That reality was met with encouragement by plenty of Vikings fans four years ago, after the Minneapolis Miracle (which happened on January 14, 2018) ended a week later with a loss to the Eagles in the NFC Championship. The glass wasn’t half full; the cup was about to runneth over for those shouting SKOL! before taking the first gulp. It was just a matter of time before the Vikings finally got back to the Super Bowl for the first time since 1976, right? Um. Wrong.
Since 2018, the Vikings have regressed. In hindsight, maybe they should have kept quarterback Case Keenum (who threw the pass that sparked a miracle) instead of going all in for Kirk Cousins. After four seasons with (and countless millions paid to) Cousins, the Vikings seem much farther away from a championship than they were after one of the most dramatic moments in league history.
No longer content to be “just good enough,” Vikings ownership has cleaned house in an effort to consistently contend for championships. The hires they will soon make, for a new G.M. and a new head coach, will go a long way toward determining whether the franchise will finally realize its decades-long obsession to win a Super Bowl.
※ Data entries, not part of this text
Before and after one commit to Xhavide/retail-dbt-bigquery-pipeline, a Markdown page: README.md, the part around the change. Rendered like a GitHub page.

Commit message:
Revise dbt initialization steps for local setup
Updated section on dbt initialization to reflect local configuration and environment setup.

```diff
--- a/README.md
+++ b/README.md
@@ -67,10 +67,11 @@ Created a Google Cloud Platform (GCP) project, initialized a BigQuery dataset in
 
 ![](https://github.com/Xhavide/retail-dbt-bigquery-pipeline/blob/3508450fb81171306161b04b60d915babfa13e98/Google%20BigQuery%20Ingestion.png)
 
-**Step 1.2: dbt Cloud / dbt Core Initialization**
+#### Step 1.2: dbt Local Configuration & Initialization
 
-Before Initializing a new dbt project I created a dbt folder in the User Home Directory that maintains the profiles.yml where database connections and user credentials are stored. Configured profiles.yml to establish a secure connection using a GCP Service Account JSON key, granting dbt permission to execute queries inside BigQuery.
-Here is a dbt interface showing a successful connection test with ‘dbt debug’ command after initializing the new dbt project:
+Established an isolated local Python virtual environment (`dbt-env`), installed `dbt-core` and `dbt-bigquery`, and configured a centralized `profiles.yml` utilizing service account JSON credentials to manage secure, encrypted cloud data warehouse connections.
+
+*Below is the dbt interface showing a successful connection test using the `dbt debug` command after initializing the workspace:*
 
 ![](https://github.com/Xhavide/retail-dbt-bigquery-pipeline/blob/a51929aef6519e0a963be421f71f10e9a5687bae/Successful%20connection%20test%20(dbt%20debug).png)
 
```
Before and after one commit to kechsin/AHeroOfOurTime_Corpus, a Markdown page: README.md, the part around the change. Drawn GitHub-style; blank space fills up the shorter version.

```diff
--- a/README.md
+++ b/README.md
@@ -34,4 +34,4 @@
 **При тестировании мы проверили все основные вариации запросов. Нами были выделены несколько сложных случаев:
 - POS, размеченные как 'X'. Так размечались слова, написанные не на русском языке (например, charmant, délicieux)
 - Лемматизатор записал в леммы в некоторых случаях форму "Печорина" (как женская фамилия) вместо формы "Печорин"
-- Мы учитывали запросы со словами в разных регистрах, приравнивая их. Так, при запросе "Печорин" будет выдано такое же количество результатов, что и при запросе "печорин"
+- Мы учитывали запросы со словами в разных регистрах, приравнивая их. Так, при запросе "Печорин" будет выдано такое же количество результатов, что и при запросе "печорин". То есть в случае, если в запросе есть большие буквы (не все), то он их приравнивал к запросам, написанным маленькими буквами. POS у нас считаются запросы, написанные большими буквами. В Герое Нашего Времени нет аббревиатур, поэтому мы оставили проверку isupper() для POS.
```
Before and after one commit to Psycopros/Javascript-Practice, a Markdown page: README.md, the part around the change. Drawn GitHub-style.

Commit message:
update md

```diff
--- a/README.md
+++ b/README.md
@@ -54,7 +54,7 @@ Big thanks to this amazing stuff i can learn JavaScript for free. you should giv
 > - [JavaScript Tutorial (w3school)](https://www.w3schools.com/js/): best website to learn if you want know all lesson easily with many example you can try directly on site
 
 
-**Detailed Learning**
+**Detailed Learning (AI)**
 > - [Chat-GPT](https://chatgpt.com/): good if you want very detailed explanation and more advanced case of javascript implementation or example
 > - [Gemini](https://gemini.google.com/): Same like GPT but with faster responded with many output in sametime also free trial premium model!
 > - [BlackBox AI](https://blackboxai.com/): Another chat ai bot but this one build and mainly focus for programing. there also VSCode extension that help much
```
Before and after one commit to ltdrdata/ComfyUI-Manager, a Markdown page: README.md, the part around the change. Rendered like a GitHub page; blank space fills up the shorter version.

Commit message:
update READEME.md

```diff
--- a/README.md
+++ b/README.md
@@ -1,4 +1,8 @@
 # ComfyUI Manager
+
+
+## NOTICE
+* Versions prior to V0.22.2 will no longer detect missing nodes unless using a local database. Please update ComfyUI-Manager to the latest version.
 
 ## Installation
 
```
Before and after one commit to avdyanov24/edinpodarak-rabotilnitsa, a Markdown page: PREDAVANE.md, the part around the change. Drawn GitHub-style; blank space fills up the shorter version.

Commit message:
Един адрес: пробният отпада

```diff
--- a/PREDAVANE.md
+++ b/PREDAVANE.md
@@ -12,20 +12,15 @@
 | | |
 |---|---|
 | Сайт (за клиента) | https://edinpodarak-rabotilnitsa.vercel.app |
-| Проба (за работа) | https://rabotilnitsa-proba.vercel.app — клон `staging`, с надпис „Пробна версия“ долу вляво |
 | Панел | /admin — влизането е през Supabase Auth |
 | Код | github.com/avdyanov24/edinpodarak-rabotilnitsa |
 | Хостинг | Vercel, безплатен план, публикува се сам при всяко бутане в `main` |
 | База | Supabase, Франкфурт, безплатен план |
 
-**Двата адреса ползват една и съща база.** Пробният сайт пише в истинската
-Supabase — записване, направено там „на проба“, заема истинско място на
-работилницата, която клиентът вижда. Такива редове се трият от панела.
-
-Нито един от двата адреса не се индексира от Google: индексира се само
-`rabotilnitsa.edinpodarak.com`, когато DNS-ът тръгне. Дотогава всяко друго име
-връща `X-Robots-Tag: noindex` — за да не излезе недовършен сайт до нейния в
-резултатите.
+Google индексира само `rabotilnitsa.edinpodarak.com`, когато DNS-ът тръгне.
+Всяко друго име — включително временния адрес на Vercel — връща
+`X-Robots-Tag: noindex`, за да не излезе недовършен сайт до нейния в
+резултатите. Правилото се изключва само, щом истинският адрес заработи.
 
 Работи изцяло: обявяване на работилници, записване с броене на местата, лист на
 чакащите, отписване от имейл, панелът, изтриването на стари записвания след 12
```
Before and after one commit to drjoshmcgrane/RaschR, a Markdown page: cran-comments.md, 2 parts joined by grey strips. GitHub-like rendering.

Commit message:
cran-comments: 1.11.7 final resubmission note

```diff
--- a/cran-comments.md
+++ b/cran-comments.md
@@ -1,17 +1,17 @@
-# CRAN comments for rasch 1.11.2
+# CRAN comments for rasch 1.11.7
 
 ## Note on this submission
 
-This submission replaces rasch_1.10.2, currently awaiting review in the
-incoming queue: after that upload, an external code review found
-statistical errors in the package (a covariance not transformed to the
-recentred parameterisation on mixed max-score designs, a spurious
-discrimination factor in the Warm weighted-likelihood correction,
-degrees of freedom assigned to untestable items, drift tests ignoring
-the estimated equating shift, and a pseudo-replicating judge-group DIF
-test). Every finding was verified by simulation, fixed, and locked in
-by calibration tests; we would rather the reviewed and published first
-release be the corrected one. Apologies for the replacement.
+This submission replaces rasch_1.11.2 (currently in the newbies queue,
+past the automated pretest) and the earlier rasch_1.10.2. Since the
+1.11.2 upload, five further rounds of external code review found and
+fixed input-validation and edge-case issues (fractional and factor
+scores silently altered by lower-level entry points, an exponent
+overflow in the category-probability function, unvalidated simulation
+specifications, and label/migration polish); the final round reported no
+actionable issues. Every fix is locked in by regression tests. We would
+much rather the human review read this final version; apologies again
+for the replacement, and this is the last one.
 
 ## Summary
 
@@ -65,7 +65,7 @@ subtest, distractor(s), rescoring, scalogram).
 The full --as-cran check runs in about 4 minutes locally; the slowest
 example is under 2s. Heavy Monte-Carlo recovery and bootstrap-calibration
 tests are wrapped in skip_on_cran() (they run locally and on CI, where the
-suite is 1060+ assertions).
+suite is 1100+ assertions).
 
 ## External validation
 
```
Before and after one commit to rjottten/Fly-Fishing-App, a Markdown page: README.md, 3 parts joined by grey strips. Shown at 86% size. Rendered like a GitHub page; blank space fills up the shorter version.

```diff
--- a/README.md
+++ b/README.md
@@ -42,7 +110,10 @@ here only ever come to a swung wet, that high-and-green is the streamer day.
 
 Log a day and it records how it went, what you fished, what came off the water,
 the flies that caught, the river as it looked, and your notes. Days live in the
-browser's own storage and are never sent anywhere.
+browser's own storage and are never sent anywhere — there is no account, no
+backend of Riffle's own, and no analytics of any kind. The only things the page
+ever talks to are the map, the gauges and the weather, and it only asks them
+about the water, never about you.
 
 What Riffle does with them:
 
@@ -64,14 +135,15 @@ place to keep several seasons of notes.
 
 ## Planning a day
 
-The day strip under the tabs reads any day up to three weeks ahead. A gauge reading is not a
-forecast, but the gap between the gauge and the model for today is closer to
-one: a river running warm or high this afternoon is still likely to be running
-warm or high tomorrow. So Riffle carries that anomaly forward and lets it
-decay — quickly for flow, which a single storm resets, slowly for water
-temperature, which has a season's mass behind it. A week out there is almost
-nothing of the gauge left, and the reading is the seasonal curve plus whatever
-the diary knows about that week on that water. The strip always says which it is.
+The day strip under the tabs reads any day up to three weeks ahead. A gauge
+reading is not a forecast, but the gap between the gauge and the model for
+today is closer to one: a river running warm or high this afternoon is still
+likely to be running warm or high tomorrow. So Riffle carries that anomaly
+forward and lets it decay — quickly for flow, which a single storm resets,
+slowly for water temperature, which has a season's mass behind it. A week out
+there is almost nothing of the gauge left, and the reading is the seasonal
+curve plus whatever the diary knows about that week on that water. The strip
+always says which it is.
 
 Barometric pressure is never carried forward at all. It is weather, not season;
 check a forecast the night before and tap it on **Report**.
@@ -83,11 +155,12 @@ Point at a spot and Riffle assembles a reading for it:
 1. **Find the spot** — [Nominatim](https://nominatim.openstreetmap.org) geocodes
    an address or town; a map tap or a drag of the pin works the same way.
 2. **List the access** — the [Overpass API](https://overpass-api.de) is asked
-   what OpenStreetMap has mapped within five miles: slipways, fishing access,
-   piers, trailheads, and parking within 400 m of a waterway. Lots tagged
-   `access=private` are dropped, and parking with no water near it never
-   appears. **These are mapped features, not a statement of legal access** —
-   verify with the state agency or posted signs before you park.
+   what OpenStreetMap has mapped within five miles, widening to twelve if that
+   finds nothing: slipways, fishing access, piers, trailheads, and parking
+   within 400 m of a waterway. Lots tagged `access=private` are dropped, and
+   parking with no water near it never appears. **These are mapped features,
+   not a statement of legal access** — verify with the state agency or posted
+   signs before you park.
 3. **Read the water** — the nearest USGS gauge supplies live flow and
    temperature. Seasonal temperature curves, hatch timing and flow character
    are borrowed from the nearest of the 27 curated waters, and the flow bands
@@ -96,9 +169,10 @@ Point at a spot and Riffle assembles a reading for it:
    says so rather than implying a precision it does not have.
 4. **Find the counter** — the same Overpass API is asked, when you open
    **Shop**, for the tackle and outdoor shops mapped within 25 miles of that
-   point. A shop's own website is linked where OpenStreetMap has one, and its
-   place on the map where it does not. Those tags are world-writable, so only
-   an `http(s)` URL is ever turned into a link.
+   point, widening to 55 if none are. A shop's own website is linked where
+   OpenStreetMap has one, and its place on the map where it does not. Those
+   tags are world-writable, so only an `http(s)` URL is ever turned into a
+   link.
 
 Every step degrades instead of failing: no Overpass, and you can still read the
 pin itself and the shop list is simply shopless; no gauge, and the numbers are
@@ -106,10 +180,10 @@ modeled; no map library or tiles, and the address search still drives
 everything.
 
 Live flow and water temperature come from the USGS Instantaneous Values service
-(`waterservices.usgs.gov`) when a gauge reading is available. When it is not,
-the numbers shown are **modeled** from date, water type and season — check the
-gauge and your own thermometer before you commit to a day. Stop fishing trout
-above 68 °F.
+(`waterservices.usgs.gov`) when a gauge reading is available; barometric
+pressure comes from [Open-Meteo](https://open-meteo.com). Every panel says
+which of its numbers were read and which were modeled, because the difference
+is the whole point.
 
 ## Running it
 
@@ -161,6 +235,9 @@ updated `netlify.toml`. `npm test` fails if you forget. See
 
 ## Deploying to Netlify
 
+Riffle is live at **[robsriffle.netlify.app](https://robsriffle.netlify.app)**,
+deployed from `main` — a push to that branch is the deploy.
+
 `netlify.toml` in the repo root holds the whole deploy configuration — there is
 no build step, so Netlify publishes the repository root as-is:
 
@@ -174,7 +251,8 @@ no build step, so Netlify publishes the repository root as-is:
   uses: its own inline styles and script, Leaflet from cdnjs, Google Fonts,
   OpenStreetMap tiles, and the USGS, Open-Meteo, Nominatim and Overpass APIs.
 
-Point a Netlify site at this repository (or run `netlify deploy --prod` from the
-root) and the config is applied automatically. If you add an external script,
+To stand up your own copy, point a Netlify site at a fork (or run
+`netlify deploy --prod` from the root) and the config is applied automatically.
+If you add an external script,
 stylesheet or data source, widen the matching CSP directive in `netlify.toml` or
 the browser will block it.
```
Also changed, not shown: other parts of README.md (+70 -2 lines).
Today’s anniversary is a jarring reminder of the vibe that surrounded the Vikings just four years ago. Within the next four years, can they reverse the current path and finish the job that the team came close to accomplishing in 2009 and 2017? It all comes down to the persons the Wilfs hire, and then what they do once they settle in to their new jobs.